October 3 was German (re)unification day
. It has been 20 years since the German Democratic Republic
and the Federal Republic of Germany
went from being two countries that never existed before World War II to being one "reunified" country that never existed before 1990. I am not sure what the state of mind in Germany was for this anniversary (they don't tend to exhibit 4th of July-style bombast), but it is clear that changes are afoot in Germany.
First, the Christian Science Monitor reports
that Germany finally paid off that Visa it got in college. No wait, Germany actually made the final payment on the reparations from World War I. No need to occupy the Ruhr
, France and Belgium, nothing to see here. This actually does at least symbolically close an era (as if the intervening events of Hitler, the Holocaust, the Cold War, and Wiedervereinigung did not). The end of reparations is another step in Germany being a fully "normal" country again.
While almost certainly unrelated to the end of reparations, the New York Times reported

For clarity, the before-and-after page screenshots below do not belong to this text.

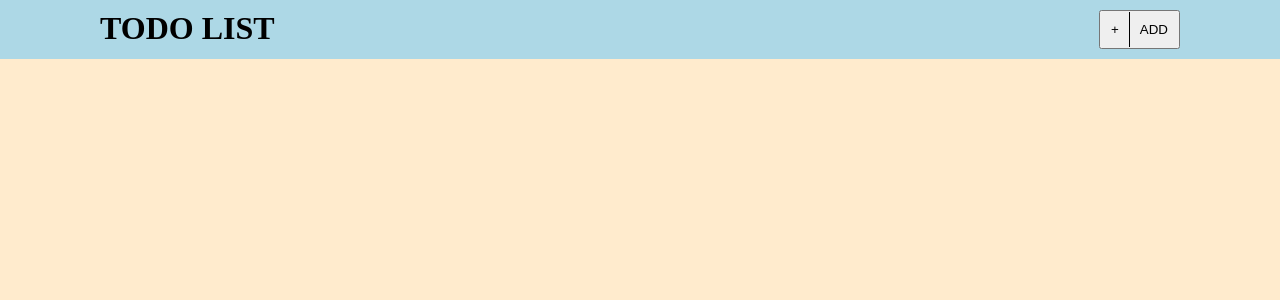
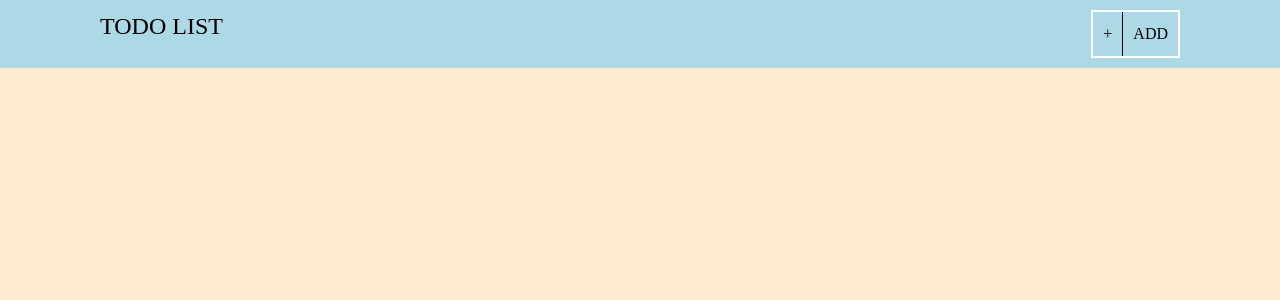
Before and after one commit to kodacampmain/react-fgo23, a React (Vite) app: page / in a window 1280 px wide. Shown: the top 300 px of the page. Built offline with nearby package versions, Linux system fonts and the light colour scheme.

Commit message:
edit: css to tailwind for todo pages

```diff
--- a/src/main.jsx
+++ b/src/main.jsx
@@ -5,6 +5,7 @@ import { createRoot } from "react-dom/client";
 // import HomeClass from "./pages/Class.jsx";
 // import HomeFunc from "./pages/Function.jsx";
 import Todo from "./pages/Todo";
+import "./styles/tailwind.css";
 
 // const person = {
 //   name: "Iman",
--- a/src/pages/Todo.jsx
+++ b/src/pages/Todo.jsx
@@ -15,16 +15,17 @@ function Todo() {
   }
   return (
     <>
-      <header>
-        <h1>TODO LIST</h1>
+      <header className="flex justify-between py-[10px] px-[100px] bg-[lightblue]">
+        <h1 className="text-2xl">TODO LIST</h1>
         <button
+          className="flex p-0 border-solid border-black border-2 md:border-white"
           type="button"
           onClick={() => {
             setIsModalOpen(true);
           }}
         >
-          <p>+</p>
-          <p>ADD</p>
+          <p className="h-full p-2.5 border-r border-r-black border-solid">+</p>
+          <p className="h-full p-2.5">ADD</p>
         </button>
       </header>
       <TodoList todos={todos} />
--- a/src/styles/todolist.css
+++ b/src/styles/todolist.css
@@ -10,31 +10,31 @@ body {
   flex-direction: column;
 }
 
-header {
+/* header {
   display: flex;
   justify-content: space-between;
   padding: 10px 100px;
   background: lightblue;
-}
+} */
 
-button {
+/* button {
   cursor: pointer;
   user-select: none;
-}
+} */
 
-header button {
+/* header button {
   display: flex;
   padding: 0;
-}
+} */
 
-header button p {
+/* header button p {
   height: 100%;
   padding: 10px;
-}
+} */
 
-header button p:first-child {
+/* header button p:first-child {
   border-right: 1px solid black;
-}
+} */
 
 .todolist {
   background-color: blanchedalmond;
```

on the resurgence of German identity. One thing striking to a Midwesterner in Germany was that there were no German flags in public. In the Midwest they are everywhere. Every gas station, government facility (including rest stops on the highway), and plenty of houses have American flags in front of them. It was really striking. Now it appears that Germans are starting to express pride in aspects of their history and culture. Frankly, this strikes me as appropriate. Those Europeans who are "concerned" that Germany is not "committed" to Europe are mostly countries that provide less material benefit to their European partners. In other words, countries with an interest in guilty Germans paying the bills. As long as German national pride does not spill over into Antisemitism or other negative behavior, there is nothing wrong with celebrating the national team's World Cup wins, or using German on train signs instead of English. Everyone else does it too.